Thursday, January 3, 2008

Banjo Lessons, Learning and the Web

I'm a banjo player. Not a great banjo player. A fair to middlin' kind of picker. Many years ago after seeing a performance by Ken Perlman in a little town in Maryland, I wanted to learn his clawhammer style of picking and I bought a few instructional books. I studied the diagrams and photographs. I practiced what I thought was the correct style. I never really developed a sound I liked and eventually gave up.

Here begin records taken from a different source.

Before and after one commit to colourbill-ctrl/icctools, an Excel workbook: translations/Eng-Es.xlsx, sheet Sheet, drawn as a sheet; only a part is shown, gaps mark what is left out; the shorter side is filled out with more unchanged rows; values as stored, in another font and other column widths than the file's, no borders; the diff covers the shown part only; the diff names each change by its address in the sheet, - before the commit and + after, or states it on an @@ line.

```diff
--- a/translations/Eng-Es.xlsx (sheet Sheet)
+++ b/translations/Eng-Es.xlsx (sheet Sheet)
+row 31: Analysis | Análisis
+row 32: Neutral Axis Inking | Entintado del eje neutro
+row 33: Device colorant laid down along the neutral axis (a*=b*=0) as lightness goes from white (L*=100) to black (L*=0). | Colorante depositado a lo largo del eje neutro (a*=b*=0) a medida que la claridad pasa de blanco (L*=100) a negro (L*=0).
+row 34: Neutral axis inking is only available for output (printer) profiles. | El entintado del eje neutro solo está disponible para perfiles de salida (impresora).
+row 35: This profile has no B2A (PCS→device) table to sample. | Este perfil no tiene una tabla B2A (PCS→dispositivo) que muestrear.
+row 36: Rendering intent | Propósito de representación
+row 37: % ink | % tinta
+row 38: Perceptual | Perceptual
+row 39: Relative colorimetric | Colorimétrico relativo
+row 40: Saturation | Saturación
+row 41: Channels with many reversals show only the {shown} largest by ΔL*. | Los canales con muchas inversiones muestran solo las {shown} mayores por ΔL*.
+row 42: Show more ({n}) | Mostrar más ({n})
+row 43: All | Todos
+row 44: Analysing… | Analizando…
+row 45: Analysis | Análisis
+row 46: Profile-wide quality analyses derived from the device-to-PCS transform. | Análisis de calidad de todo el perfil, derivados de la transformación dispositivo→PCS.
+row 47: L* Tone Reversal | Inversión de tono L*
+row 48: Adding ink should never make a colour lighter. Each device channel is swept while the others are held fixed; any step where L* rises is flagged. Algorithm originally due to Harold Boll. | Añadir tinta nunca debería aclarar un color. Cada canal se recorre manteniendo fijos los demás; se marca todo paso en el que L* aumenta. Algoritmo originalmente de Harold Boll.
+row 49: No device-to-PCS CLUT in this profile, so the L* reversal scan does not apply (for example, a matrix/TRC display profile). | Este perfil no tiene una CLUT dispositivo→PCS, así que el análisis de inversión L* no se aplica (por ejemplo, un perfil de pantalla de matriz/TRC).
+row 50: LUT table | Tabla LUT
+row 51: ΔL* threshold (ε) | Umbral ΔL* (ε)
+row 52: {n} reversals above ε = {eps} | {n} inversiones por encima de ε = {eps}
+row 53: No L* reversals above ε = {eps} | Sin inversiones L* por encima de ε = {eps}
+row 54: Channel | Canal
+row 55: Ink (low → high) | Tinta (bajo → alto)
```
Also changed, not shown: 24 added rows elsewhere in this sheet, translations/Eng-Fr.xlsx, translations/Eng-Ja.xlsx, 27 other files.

A few weeks ago, one of the guys I jam with regularly, asked me if I knew anything about old style banjo. I shared what little I knew. I left his house that day thinking about maybe trying to figure it all out again. I came home and did a search on the web. I quickly came up with a down loadable book on old style banjo called The Tao of the Banjo written by a guy who lives about 20 miles from where I lived in Maryland at the time when I first got interested in old style banjo. He also had some video files available through his site and through the National Archives. I watched a couple the lessons and saw immediately what I was doing wrong. Hearing and seeing him explain it at the same time made it all click. I've also picked up helpful information that I've able to apply to other areas of my playing.

In the past year I have sought out and found instructional information on soldering a copper pipe, troubleshooting a wireless connection, numerous recipes for dishes I wanted to cook, how to do circular breathing (when playing the digeridoo), and a primer on f-stops once when I was trying to help a friend with his new camera.

A student, of any age, with an internet connection, can find instruction on a huge number of topics. As an educator, I've always been a gatekeeper in regards to instruction. I fed it out to my students at the pace and in the sequence I (and the state) thought most appropriate. Sure, kids could always go to the library and get ahead of me, and a few have done just that. But, what are the implications of any student quickly being able to move beyond his or her teacher? Why listen to me lecture about the Bill of Rights when a student can find a smarter guy giving a lecture on the same subject or maybe a more clever person giving the shortened "Cliff Note" version?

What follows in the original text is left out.